eBay, the world’s largest marketplace, has launched its own public cloud-based platform that will run parallel to its existing on-premise system. This is the first step taken by the company to fully migrate its platform from an on-premise one to the cloud. The company claims that it made this transition within a period of six months, which is no ordinary feat, considering that at any given moment, eBay has at least one billion listings spread across the 200 countries in which it operates.
If you’re wondering why it’s transitioned to the cloud, the answer is easy. Cloud offers a ton of benefits for businesses, and this is partly the reason for almost every major company in the world to have some or all major applications in the world. eBay wanted to follow suit, and tap into the many advantages that comes with cloud.
The next obvious question is, why it chose to build a public cloud-based platform from scratch instead of choosing one of the prominent platforms like AWS and Azure? Well, there are many reasons for it.
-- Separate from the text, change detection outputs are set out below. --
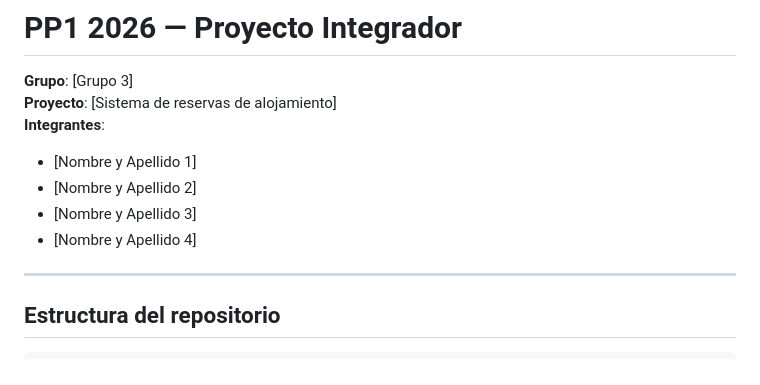
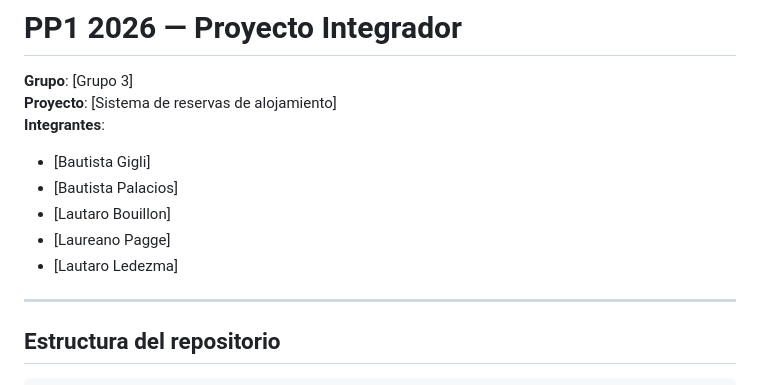
Before and after one commit to bauti70/PP1-2026-grupo3, a Markdown page: README.md, the part around the change. GitHub-like rendering.

Commit message:
docs: completar datos del grupo

```diff
--- a/README.md
+++ b/README.md
@@ -3,10 +3,11 @@
 **Grupo**: [Grupo 3]
 **Proyecto**: [Sistema de reservas de alojamiento]
 **Integrantes**:
-- [Nombre y Apellido 1]
-- [Nombre y Apellido 2]
-- [Nombre y Apellido 3]
-- [Nombre y Apellido 4]
+- [Bautista Gigli]
+- [Bautista Palacios]
+- [Lautaro Bouillon]
+- [Laureano Pagge]
+- [Lautaro Ledezma]
 
 ---
 
```
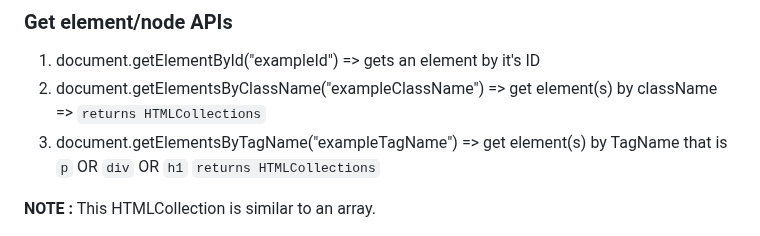
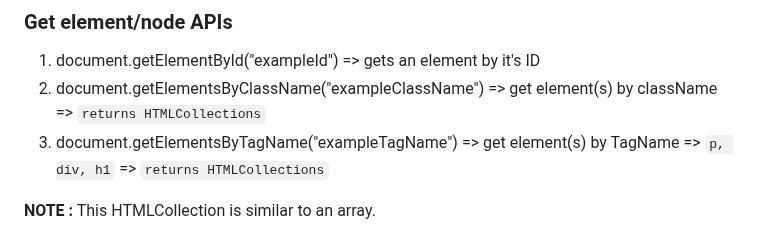
Before and after one commit to amanrai31/jsDOM, a Markdown page: README.md, the part around the change. GitHub-like rendering.

```diff
--- a/README.md
+++ b/README.md
@@ -49,7 +49,7 @@ We can get element/node in 3 ways => `id`, `class`, `tagId`.
 
 1. document.getElementById("exampleId") => gets an element by it's ID
 2. document.getElementsByClassName("exampleClassName") => get element(s) by className => `returns HTMLCollections`
-3. document.getElementsByTagName("exampleTagName") =>  get element(s) by TagName that is `p` OR `div` OR `h1` `returns HTMLCollections`
+3. document.getElementsByTagName("exampleTagName") =>  get element(s) by TagName => `p, div, h1` => `returns HTMLCollections`
 
 **NOTE :** This HTMLCollection is similar to an array.
 
```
First off, eBay wants to cater to a growing digital customer base, as new generations of tech-savvy buyers and sellers are emerging. With its own platform, it will have the flexibility to customize and add-on all the features it wants.
Secondly, eBay will have a high level of control if it owns the cloud, when compared to storing all the data in a system owned by another company. Let’s say, it stores all its important applications in AWS.
What happens if Amazon decides to start its own business similar to eBay? Technically speaking, this shouldn’t affect eBay’s operations, but it can still create doubts in the minds of its customers. Moreover, when eBay retains the cloud, it has greater visibility into what’s going on inside its operations.
The third factor is cost. In general, cloud is cheaper than investing in capital-based items like servers and data centers. However, this rule applies only when your business is small and you use only a small amount of space on the cloud. Remember, most cloud providers use a pay-as-you-go model, which means, when your usage level increases, you’re going to have to pay more.
As your business grows, there will come a point when the subscription fee you pay towards a cloud service will be more than your capital expenditure. At that time, it’ll be too late to turn back.
To avoid getting into such a situation, eBay decided to build its own platform. This is a sensible strategy given that eBay already has more than one billion listings, and this is only likely to grow over the next few years.
Lastly, the preferences of buyers and sellers are changing rapidly, so eBay wants to be in a position to react well to these dynamic changes. This requires a complete control over its operations, including its data management, and this is another compelling reason for eBay to launch its own cloud platform.
Overall, this is a great decision by the company, and hopefully it works well in the coming years.